    To take a poll of your members if parking will be a problem does not constitute complete data. Did you actually spend time in the neighborhoods surrounding to realize that street parking in that area, especially on a weekend where vehicles are already home and have received their spots. Not to mention the fact that there will be RVs that move to the area. Just wait and watch, there will be RVs that move into the area and start taking up spaces around the site also.

    Second to send out 440 mailers, to a 2 block radius, and get 25% of them back as return to sender, does not constitute any form of statistical data related to the general population in the area. This decision does not affect a 2 block radius for 3 months. This affects all the neighborhoods from UW to Wedgwood on the 35th Ave corridor. It is also not a 3 month decision. Where do you think all these people will go after 3 months.

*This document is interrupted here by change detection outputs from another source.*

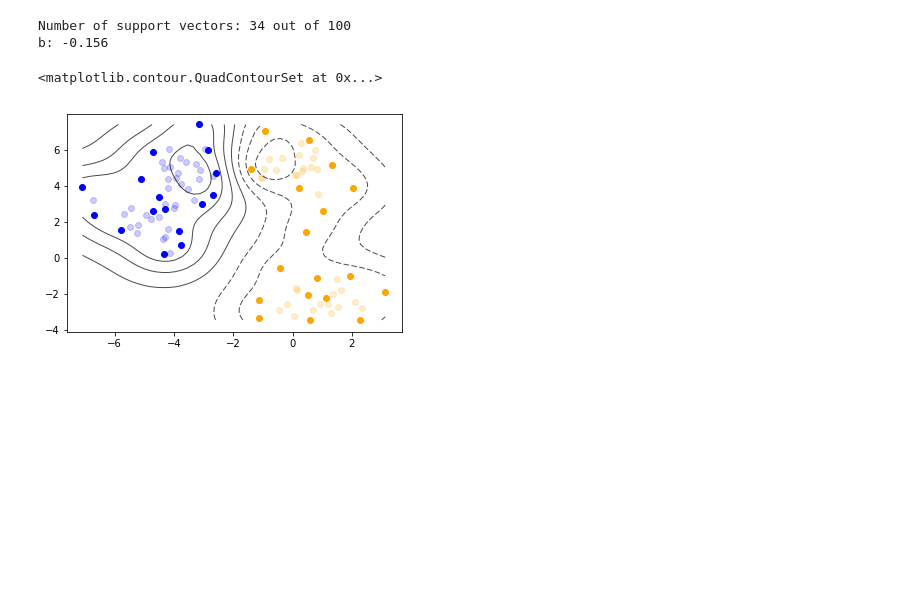
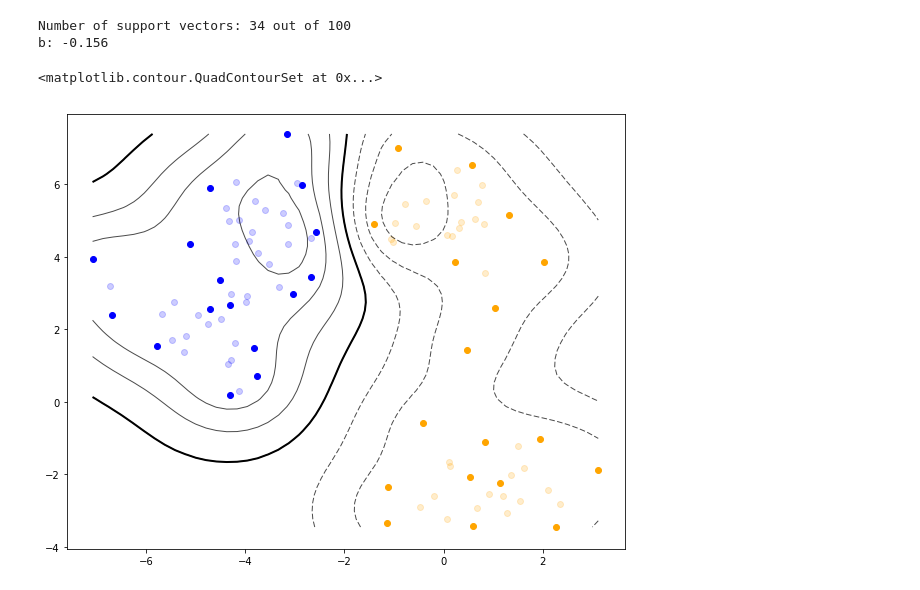
Before and after one commit to jvkersch/notebooks, a Jupyter notebook: MaximumMarginClassifiers.ipynb, the cells around one changed output. Drawn from its saved outputs; the diff is of its cells as text; code cells hidden in the pictures; blank space fills up the shorter version.

```diff
--- a/MaximumMarginClassifiers.ipynb
+++ b/MaximumMarginClassifiers.ipynb
@@ -4,6 +4,9 @@
 import numpy as np
 import matplotlib.pyplot as plt
 
+import matplotlib
+matplotlib.rcParams['figure.figsize'] = (10.0, 8.0)
+
 np.random.seed(1234)
 # %%
 from math import sin, cos, pi
@@ -168,10 +191,11 @@ Z = decision_function(XY, gaussian_kernel, support_a, support_vectors, support_l
 # %%
 plt.scatter(*samples[(labels==0) & is_support].T, color='blue')
 plt.scatter(*samples[(labels==1) & is_support].T, color='orange')
 plt.scatter(*samples[(labels==0) & ~is_support].T, alpha=0.2, color='blue')
 plt.scatter(*samples[(labels==1) & ~is_support].T, alpha=0.2, color='orange')
 
 plt.contour(X, Y, Z, colors='k', linewidths=1, alpha=0.7)
+plt.contour(X, Y, Z, [0], colors='k', linewidths=2, alpha=1.0)
 # %% [output]
 <matplotlib.contour.QuadContourSet at 0x...>
-[figure, old version]
+[figure, new version]
```
Also changed, not shown: parts of 13 cells of this notebook, 3 other files.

  13. Test@gmail.com says:


  14. Kathleen M. says:

    I recently learned that UUC has offered to host Tent City 3 on their site in 2023. I am also a resident of NE Seattle and live a few blocks from UUC. I have first hand experience with Tent Cities throughout King County and their mission is to build community while addressing the ongoing affordable housing crisis in Seattle. They have a mandate of being a sober community, have security, background checks for their community members, many have full time jobs and work to outreach the communities in which they reside. This is an ideal location for the community as clear access to public transit, health care and community resources. This is a great opportunity to support the housing crisis in our NE community. Thank you for taking on this initiative.